On Thu, 7 Aug 2003 20:08:29 -0400, GRL wrote:

Does it not make sense that the fatter tire will have more rolling
resistance because the contact patch (and thus friction) will be greater
with the fatter tire?


I thought this too, but I now believe that I was incorrect.

See http://www.sheldonbrown.com/tires.html#width

If you look at vehicles built for straight-line speed
(other than those where massive power needs to be transmitted to the
ground - definitely NOT bikes) be it soap-box racers to land speed record
assault rocket cars, the tires are hard and skinny to minimize rolling
resistance.


The narrow tires are more aerodynamic and can take higher pressures.

--
Rick Onanian
  #17  
Old August 8th 03, 03:38 AM
Pete
external usenet poster
 
Posts: n/a
Default Q. Will I benefit from different tire size or type?


"Rick Onanian" wrote in message
news
On Fri, 08 Aug 2003 01:08:40 GMT, Pete wrote:
A 200lb rider/bike creates a 2 sq in patch for a bike tire pumped to 100
psi. No matter what the width or diameter.


Close. Actually, this would be correct:
A 200lb rider/unicycle creates a 2 sq in patch for a unicycle
tire pumped to 100 psi. No matter what the width or diameter.

Forgot that some of the rider's weight is on the _other_
bicycle tire?


ok, ok

But the concept still stands.

Pete


 




Thread Tools
Display Modes

Posting Rules
You may not post new threads
You may not post replies
You may not post attachments
You may not edit your posts

vB code is On
Smilies are On
[IMG] code is On
HTML code is Off
Forum Jump

Similar Threads
Thread Thread Starter Forum Replies Last Post
Tire size for 180 lb rider David Kerber General 36 May 29th 04 11:38 AM
Tire size for least rolling resistance? Chris Hansen General 6 April 10th 04 02:03 AM
Q. Will I benefit from different tire size or type?
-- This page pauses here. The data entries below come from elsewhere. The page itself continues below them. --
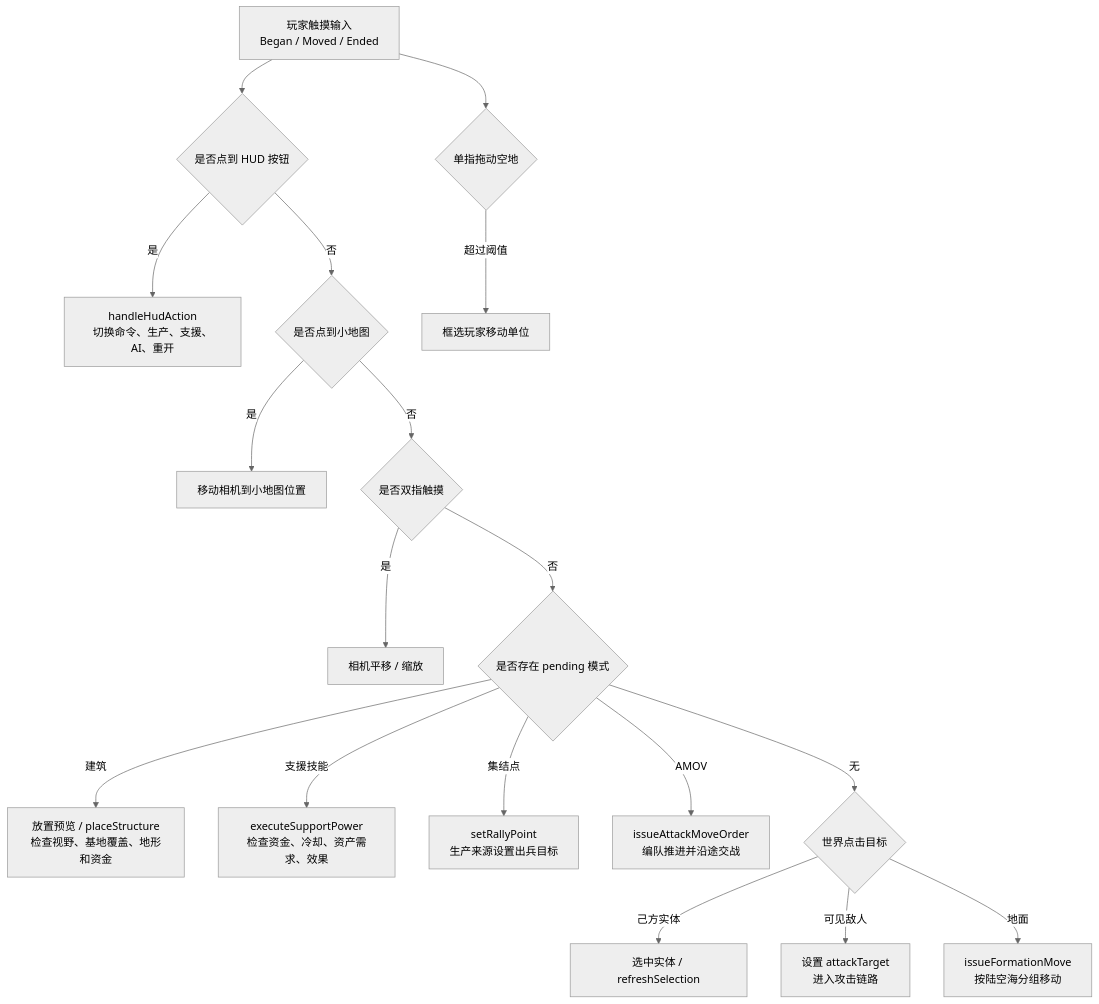
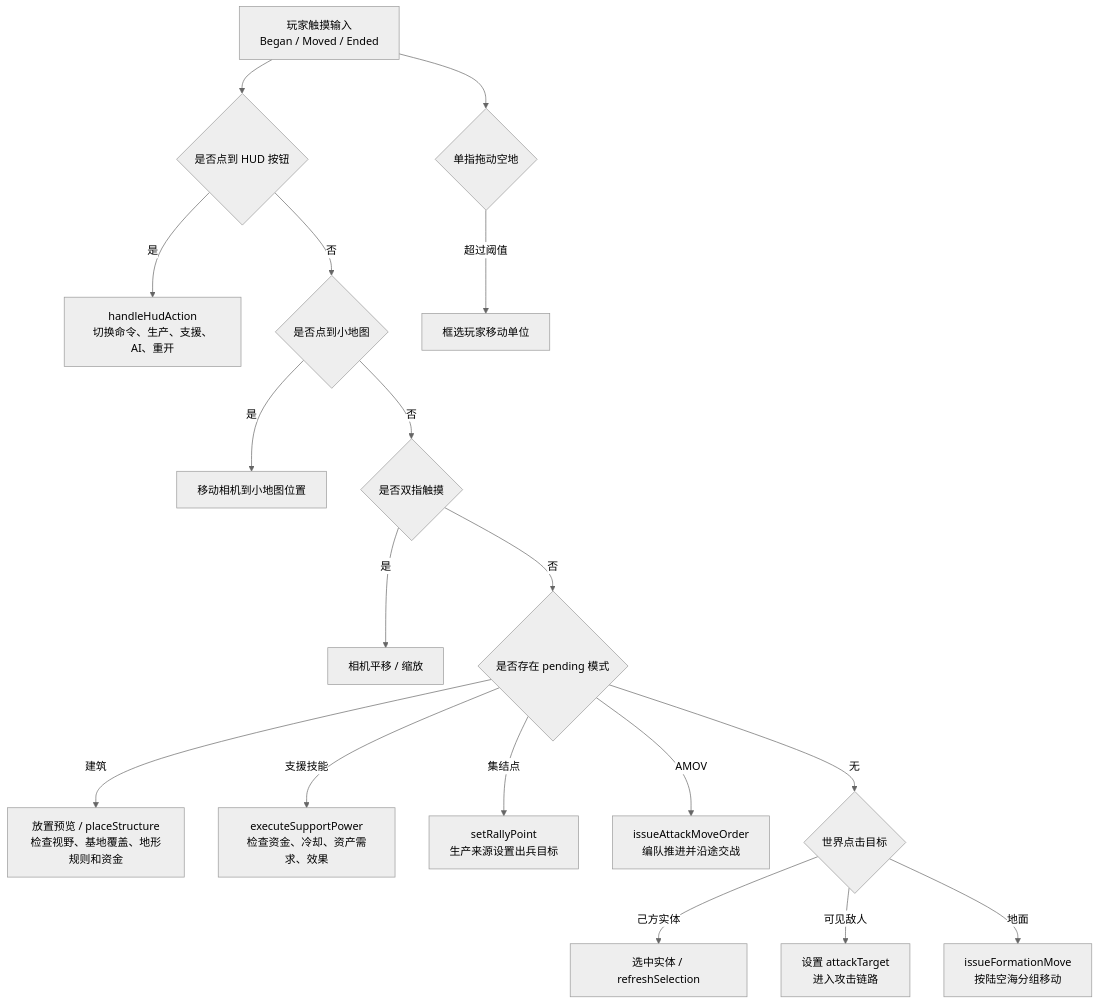
One commit to Altman-sam114/1145 changed the second of 3 diagrams in md/flow/flowchart.md. Above: the diagram before and after it, drawn with Mermaid (neutral theme). The commit also changed other lines of this file and 4 other files, not shown here.

````diff
--- a/md/flow/flowchart.md
+++ b/md/flow/flowchart.md
@@ -37,20 +37,20 @@
 ```mermaid
 flowchart TD
   Touch["玩家触摸输入\nBegan / Moved / Ended"] --> HUDCheck{"是否点到 HUD 按钮"}
   HUDCheck -- "是" --> HudAction["handleHudAction\n切换命令、生产、支援、AI、重开"]
   HUDCheck -- "否" --> MiniMap{"是否点到小地图"}
   MiniMap -- "是" --> Camera["移动相机到小地图位置"]
   MiniMap -- "否" --> MultiTouch{"是否双指触摸"}
   MultiTouch -- "是" --> PanZoom["相机平移 / 缩放"]
   MultiTouch -- "否" --> Pending{"是否存在 pending 模式"}
-  Pending -- "建筑" --> Place["放置预览 / placeStructure\n检查视野、基地覆盖、地形和资金"]
+  Pending -- "建筑" --> Place["放置预览 / placeStructure\n检查视野、基地覆盖、地形规则和资金"]
   Pending -- "支援技能" --> Support["executeSupportPower\n检查资金、冷却、资产需求、效果"]
   Pending -- "集结点" --> Rally["setRallyPoint\n生产来源设置出兵目标"]
   Pending -- "AMOV" --> AttackMove["issueAttackMoveOrder\n编队推进并沿途交战"]
   Pending -- "无" --> WorldTap{"世界点击目标"}
   WorldTap -- "己方实体" --> Select["选中实体 / refreshSelection"]
   WorldTap -- "可见敌人" --> Attack["设置 attackTarget\n进入攻击链路"]
   WorldTap -- "地面" --> Move["issueFormationMove\n按陆空海分组移动"]
   Touch --> Drag{"单指拖动空地"}
   Drag -- "超过阈值" --> Box["框选玩家移动单位"]
 ```
````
Joe Samangitak General 15 August 8th 03 03:38 AM


All times are GMT +1. The time now is 06:39 PM.


Powered by vBulletin® Version 3.6.4
Copyright ©2000 - 2018, Jelsoft Enterprises Ltd.
Copyright 2004-2018 CycleBanter.com.
The comments are property of their posters.